Produced by Manufactura, “Felix and Vincent” will topline two of France’s rising stars, Vincent Lacoste (“Eden”) and Felix Moati (“Hippocrate”).

Other notable projects include Iram Haq’s sophomore outing “What Will People Say,” an autobiographical tale turning on the tormented adolescence of a Norwegian Pakistani girl, and Italian helmer’s Ivano de Matteo’s “My Mother And I,” about a woman who flees her abusive husband in Rome and moves to Paris with her 13-year-old son.

De Matteo’s last film “Our Children” won Venice’s Europa Cinemas Label and played at Annecy, Pusan and London.

Haq’s debut feature, “I Am Yours,” world premiered at Toronto and played at Les Arcs. It also repped Norway in the foreign-language race.

Meanwhile, Les Arcs will also be hosting a work-in-progess session where 10 films in post-production will be presented. Selected by Frederic Boyer, the artistic director of Les Arcs and Tribeca festivals, the lineup includes Runar Runarsson’s (“Volcano”) “Sparrows” – pitched last year at Les Arcs’ Coproduction Village –,  Simon Fitzmaurice (“The Sound of People”)’s “My Name is Emily,” Anca Damian’s (“Crulic”) “Magic Mountain” and Belgian star choreographer-turned-helmer Wim Vandekeybus’ “Galloping Mind.”

For the second time, Les Arcs will organize a Low Budget Film Forum in collaboration with the London Film School to complement the Film School Village. Eight projects which mark the first professional features from film school grads will be pitched.
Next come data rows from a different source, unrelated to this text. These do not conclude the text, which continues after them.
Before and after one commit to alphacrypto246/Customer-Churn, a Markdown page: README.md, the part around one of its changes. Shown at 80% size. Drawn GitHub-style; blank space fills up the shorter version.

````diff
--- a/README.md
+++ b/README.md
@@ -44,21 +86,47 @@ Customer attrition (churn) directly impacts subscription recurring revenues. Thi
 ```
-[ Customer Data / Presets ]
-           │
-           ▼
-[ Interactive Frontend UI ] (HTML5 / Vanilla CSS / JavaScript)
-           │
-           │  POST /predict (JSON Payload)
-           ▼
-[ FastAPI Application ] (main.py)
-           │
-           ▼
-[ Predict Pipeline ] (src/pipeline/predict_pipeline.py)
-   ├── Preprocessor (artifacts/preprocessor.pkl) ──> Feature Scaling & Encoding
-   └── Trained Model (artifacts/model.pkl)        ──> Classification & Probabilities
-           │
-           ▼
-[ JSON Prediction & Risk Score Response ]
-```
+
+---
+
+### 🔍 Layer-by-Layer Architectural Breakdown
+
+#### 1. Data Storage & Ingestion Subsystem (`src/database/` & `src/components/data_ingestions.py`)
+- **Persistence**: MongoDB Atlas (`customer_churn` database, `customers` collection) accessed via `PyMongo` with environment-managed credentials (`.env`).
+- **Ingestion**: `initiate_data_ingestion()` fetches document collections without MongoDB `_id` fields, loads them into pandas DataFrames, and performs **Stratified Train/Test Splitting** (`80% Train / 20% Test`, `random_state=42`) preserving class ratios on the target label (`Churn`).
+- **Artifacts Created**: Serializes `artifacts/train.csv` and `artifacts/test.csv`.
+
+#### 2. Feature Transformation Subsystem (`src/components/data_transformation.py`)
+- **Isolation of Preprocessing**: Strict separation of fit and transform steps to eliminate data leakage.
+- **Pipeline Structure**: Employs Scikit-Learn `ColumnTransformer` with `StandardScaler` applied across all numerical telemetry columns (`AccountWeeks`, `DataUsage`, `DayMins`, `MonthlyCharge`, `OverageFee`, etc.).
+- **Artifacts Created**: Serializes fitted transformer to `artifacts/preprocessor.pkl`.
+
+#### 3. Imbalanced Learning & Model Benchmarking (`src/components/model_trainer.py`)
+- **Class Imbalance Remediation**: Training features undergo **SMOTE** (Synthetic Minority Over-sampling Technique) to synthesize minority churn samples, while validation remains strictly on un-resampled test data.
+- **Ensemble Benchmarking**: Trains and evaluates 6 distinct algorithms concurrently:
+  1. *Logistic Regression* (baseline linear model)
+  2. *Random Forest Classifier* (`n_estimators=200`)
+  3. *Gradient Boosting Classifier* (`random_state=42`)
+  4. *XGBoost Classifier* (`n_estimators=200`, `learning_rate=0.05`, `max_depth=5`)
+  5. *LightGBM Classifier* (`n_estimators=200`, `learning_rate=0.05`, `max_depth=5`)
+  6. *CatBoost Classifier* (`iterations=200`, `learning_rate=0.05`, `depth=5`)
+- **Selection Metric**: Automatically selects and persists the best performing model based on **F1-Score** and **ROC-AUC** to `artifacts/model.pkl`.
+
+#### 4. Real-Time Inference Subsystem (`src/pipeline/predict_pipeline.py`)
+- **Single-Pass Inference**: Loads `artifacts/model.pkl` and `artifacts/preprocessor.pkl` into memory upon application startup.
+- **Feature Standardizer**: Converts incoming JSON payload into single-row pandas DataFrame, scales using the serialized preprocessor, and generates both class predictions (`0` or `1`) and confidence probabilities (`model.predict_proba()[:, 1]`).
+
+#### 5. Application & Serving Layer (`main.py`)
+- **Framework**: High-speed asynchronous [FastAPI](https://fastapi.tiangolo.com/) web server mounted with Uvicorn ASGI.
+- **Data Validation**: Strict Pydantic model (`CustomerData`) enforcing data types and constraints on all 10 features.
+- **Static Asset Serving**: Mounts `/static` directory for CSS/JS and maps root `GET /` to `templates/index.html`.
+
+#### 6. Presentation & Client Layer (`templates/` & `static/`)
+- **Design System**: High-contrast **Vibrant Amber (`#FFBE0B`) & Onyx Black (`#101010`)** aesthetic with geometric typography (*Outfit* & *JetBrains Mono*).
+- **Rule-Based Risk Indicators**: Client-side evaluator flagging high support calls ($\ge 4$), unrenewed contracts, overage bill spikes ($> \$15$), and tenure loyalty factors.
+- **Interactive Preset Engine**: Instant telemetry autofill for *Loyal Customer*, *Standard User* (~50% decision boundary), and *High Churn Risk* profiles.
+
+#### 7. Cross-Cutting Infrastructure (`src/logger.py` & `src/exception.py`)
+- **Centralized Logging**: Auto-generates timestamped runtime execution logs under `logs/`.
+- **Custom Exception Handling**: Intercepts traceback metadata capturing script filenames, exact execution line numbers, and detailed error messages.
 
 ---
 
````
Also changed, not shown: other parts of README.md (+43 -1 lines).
Les Arcs’ Coproduction Village will take place Dec. 13-16.